"As in Germany, there is a well-organized sea rescue system in Great Britain, too, nothing works here without the volunteer work of fellow campaigners. On our trip around England we repeatedly met the boats and people who would be there for you in an emergency ", reports MichHölzen accompanying his new podcast.
He continues: "On Rathlin Island suddenly a lifeboat was lying on the jetty across from the 'Crusader'. It turned out to be a classic lifeboat, with whose help the RNLI, the Royal National, at harbor festivals and other occasions Lifeboat Institution, soliciting donations The skipper proudly showed me the good old boat, the hatches to the safety room, the capsule that serves as the last place of retreat when nothing works.
On the Orkneys I had several very special encounters, everything started with a visit to the Lifeboat Museum on Hoy. Here I got an insight into how much self-sacrifice the volunteers go to work as lifeguards.
In 1969 there was a tragic accident when a lifeboat, the 'TGB', was called in by the freighter 'Irene'. The boat capsized and the eight-person crew lost their lives. In the Longhope Lifeboat Museum the tragedy is very impressively and personally documented, and the helmsman of today's lifeboat, Kevin Kirkpatrick, was three years old when his father, grandfather and uncle lost their lives in the tragic mission in 1969. "Interviews with those here named people are in the new podcast.

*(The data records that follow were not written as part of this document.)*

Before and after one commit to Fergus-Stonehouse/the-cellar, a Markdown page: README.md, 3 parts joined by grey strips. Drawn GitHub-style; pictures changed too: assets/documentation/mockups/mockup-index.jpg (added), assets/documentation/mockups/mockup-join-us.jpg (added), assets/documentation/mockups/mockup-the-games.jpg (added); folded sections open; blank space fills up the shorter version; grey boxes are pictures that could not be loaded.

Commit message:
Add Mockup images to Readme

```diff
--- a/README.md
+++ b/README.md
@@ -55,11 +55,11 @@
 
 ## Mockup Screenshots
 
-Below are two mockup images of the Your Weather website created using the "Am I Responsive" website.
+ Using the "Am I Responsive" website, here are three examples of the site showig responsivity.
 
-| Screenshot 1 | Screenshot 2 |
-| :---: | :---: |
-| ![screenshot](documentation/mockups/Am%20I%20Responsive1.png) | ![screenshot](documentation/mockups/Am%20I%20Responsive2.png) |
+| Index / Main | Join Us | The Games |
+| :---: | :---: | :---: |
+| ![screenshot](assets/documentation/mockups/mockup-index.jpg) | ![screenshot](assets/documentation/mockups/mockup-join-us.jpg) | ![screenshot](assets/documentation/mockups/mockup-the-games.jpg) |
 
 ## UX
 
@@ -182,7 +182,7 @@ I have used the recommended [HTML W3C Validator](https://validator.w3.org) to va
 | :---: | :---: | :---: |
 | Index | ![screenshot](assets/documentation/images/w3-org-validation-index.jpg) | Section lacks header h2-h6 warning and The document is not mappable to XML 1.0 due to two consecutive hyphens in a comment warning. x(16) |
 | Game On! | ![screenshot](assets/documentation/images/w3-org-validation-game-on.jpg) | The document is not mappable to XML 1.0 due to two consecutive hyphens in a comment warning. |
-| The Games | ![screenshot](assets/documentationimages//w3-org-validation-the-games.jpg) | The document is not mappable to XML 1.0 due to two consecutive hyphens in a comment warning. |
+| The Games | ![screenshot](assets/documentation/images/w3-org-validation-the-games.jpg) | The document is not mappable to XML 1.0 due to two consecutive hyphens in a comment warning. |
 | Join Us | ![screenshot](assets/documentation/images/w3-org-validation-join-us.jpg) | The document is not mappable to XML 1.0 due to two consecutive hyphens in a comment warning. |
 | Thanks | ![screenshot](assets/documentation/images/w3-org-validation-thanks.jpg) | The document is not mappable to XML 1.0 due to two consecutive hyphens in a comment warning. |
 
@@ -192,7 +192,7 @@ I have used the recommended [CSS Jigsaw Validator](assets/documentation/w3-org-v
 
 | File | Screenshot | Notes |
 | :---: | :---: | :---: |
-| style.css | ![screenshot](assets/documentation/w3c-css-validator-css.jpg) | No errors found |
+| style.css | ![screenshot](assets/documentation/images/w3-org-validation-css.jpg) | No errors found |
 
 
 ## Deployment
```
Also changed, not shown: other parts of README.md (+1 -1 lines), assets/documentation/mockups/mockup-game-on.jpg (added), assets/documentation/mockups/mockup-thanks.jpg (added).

Savior in need - the 21st part of Michael Hölzen's Bootschaft-Segel-Podcast. Simply click on the play button with the arrow, and off you go. Or download the audio file using the selection menu on the right in the player so that you can listen to it later. The next part will follow in the coming week

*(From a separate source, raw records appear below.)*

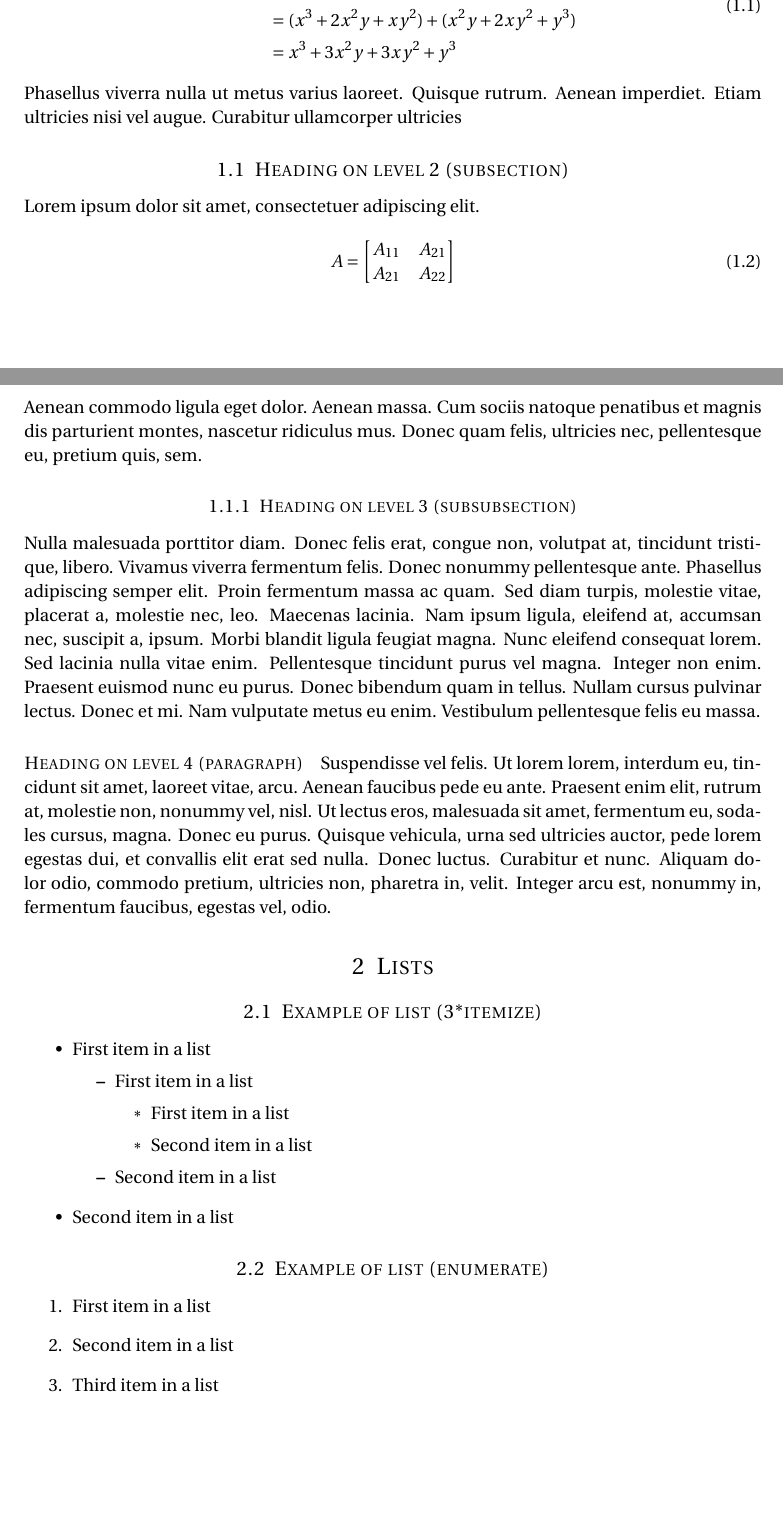
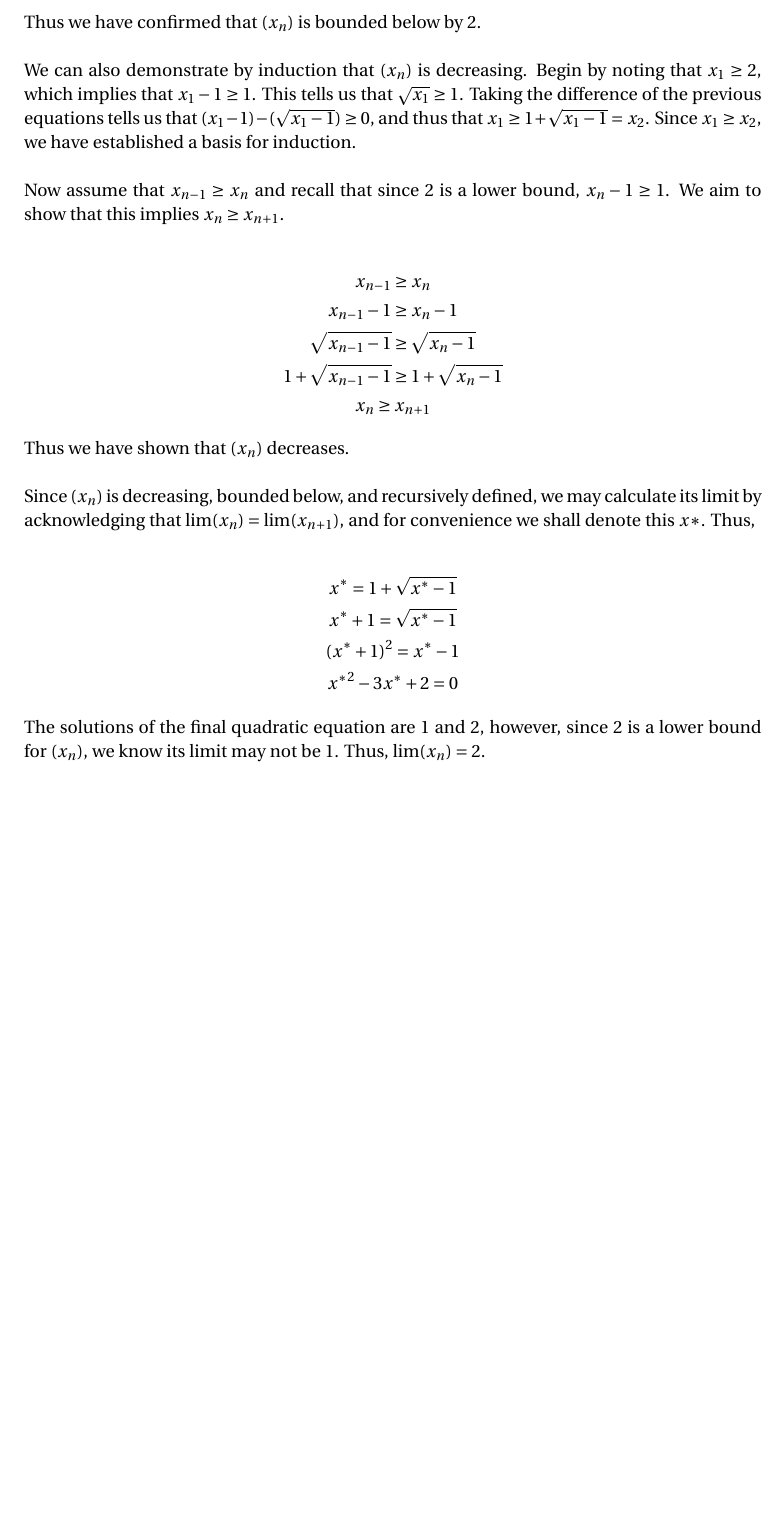
Before and after one commit to robertdfrench/analysis-homework, a LaTeX document (Hmk-6.tex): two parts of pages 1 and 2 of 2 before the commit and part of page 2 of 2 after it, the two joined at a grey line, cut at the place of the change, the shorter picture padded with empty space. Compiled offline with pdfLaTeX.

Commit message:
Ex 3.3.3

```diff
--- a/Hmk-6.tex
+++ b/Hmk-6.tex
@@ -56,7 +56,7 @@
 \normalfont \normalsize
 \textsc{University of Tennessee \\ Department of Mathematics} \\ [25pt] % Your university, school and/or department name(s)
 \horrule{0.5pt} \\[0.4cm] % Thin top horizontal rule
-\huge MATH 447 - Homework ? \\ % The assignment title
+\huge MATH 447 - Homework 6 \\ % The assignment title
 \horrule{2pt} \\[0.5cm] % Thick bottom horizontal rule
 }
 
@@ -80,9 +82,2 @@
-\begin{split}
-(x+y)^3 	&= (x+y)^2(x+y)\\
-&=(x^2+2xy+y^2)(x+y)\\
-&=(x^3+2x^2y+xy^2) + (x^2y+2xy^2+y^3)\\
-&=x^3+3x^2y+3xy^2+y^3
-\end{split}
-\end{align}
+\pf We can demonstrate by induction that $(x_n)$ is bounded below by 2. First note that $x_1 \geq 2$ by by hypothesis. Thus,
 
-Phasellus viverra nulla ut metus varius laoreet. Quisque rutrum. Aenean imperdiet. Etiam ultricies nisi vel augue. Curabitur ullamcorper ultricies
@@ -91,2 +93 @@ Phasellus viverra nulla ut metus varius laoreet. Quisque rutrum. Aenean imperdie
 
-\subsection{Heading on level 2 (subsection)}
@@ -93,55 +101,29 @@ Phasellus viverra nulla ut metus varius laoreet. Quisque rutrum. Aenean imperdie
 
-Lorem ipsum dolor sit amet, consectetuer adipiscing elit.
-\begin{align}
-A =
-\begin{bmatrix}
-A_{11} & A_{21} \\
-A_{21} & A_{22}
-\end{bmatrix}
-\end{align}
-Aenean commodo ligula eget dolor. Aenean massa. Cum sociis natoque penatibus et magnis dis parturient montes, nascetur ridiculus mus. Donec quam felis, ultricies nec, pellentesque eu, pretium quis, sem.
+Thus we have confirmed that $(x_n)$ is bounded below by 2.\\
 
-%------------------------------------------------
+We can also demonstrate by induction that $(x_n)$ is decreasing. Begin by noting that $x_1 \geq 2$, which implies that $x_1 - 1 \geq 1$. This tells us that $\sqrt{x_1} \geq 1$. Taking the difference of the previous equations tells us that $(x_1 - 1) - (\sqrt{x_1 - 1}) \geq 0$, and thus that $x_1 \geq 1 + \sqrt{x_1 - 1} = x_2$. Since $x_1 \geq x_2$, we have established a basis for induction.\\
 
-\subsubsection{Heading on level 3 (subsubsection)}
+Now assume that $x_{n-1} \geq x_n$ and recall that since 2 is a lower bound, $x_n - 1 \geq 1$. We aim to show that this implies $x_n \geq x_{n+1}$.
 
-\lipsum[3] % Dummy text
+\begin{gather*}
+x_{n-1} \geq x_n\\
+x_{n-1} - 1 \geq x_n - 1\\
+\sqrt{x_{n-1} - 1} \geq \sqrt{x_n - 1}\\
+1 + \sqrt{x_{n-1} - 1} \geq 1 + \sqrt{x_n - 1}\\
+x_n \geq x_{n+1}
+\end{gather*}
 
-\paragraph{Heading on level 4 (paragraph)}
+Thus we have shown that $(x_n)$ decreases.\\
 
-\lipsum[6] % Dummy text
+Since $(x_n)$ is decreasing, bounded below, and recursively defined, we may calculate its limit by acknowledging that $\lim(x_n) = \lim(x_{n+1})$, and for convenience we shall denote this $x*$. Thus,
 
-%----------------------------------------------------------------------------------------
-%	PROBLEM 2
-%----------------------------------------------------------------------------------------
+\begin{gather*}
+x^* = 1 + \sqrt{x^* - 1}\\
+x^* + 1 = \sqrt{x^* - 1}\\
+(x^* + 1)^2 = x^* - 1\\
+{x^*}^2 - 3x^* + 2 = 0
+\end{gather*}
 
-\section{Lists}
-
-%------------------------------------------------
-
-\subsection{Example of list (3*itemize)}
-\begin{itemize}
-	\item First item in a list
-		\begin{itemize}
-		\item First item in a list
-			\begin{itemize}
-			\item First item in a list
-			\item Second item in a list
-			\end{itemize}
-		\item Second item in a list
-		\end{itemize}
-	\item Second item in a list
-\end{itemize}
-
-%------------------------------------------------
-
-\subsection{Example of list (enumerate)}
-\begin{enumerate}
-\item First item in a list
-\item Second item in a list
-\item Third item in a list
-\end{enumerate}
-
-%----------------------------------------------------------------------------------------
+The solutions of the final quadratic equation are 1 and 2, however, since 2 is a lower bound for $(x_n)$, we know its limit may not be 1. Thus, $\lim(x_n) = 2$.
 
 \end{document}
```
Also changed, not shown: Hmk-6.pdf (added), Hmk-6.tex (24 more changed lines).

And here it goes directly to Michael Hölzen's "Bootschaft" page with the option of subscribing to his podcast there or directly on iTunes
To the background:

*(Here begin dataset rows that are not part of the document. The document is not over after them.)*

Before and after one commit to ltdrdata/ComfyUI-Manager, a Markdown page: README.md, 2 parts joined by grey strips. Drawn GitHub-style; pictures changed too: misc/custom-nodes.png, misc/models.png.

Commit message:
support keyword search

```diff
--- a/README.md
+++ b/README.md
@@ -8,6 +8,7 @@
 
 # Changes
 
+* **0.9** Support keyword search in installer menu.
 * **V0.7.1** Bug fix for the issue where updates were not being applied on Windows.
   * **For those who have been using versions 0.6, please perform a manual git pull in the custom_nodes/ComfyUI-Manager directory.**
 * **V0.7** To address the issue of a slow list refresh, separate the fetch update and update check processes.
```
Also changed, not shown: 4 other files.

The Berliner MichHölzen has been a passionate sailor for 15 years. It all started on the Wannsee, the first capsize, but also the first excursion on your own bow with a just acquired inland license - “priceless”, as he says. After that he never let go of sailing with all its facets, step by step he broadened his horizons.
This summer he and his friend Laurenz Schlueter would like to sail a very special trip that they have long dreamed of: around England. The two men are freelancers and can take a three-month break for the trip.
The problem: Hölzen and Schlüter do not have their own boat. And they don't want one either. Charter, borrow or sail somewhere is also out of the question for them. So what to do
Podcast author Michael Hölzen
Without further ado, Hölzen and Schlüter make a decision: You will become a temporary boat owner. In other words, only for the duration of the trip. In concrete terms, they buy a yacht shortly before the start of the trip, which they want to sell again immediately afterwards.
Will that work without ending up with a big hole in your wallet?
"Almost all sailing enthusiasts shook their heads when they heard about the plan," says Hölzen. And also various boat dealers to whom he presented waved them off. He did not let that confuse him.
In the meantime, Hölzen and Schlüter own a used First 30 from Beneteau. In just a few weeks they want to set off on the big trip.
As a full-time radio journalist, MichHölzen regularly reports on the trip in his own podcast called “Bootschaft”.
Podcasts can be listened to on the way to work, on the way to the ship or at home in the evening or at the weekend on the sofa. Or on a rainy port day in the boat cabin.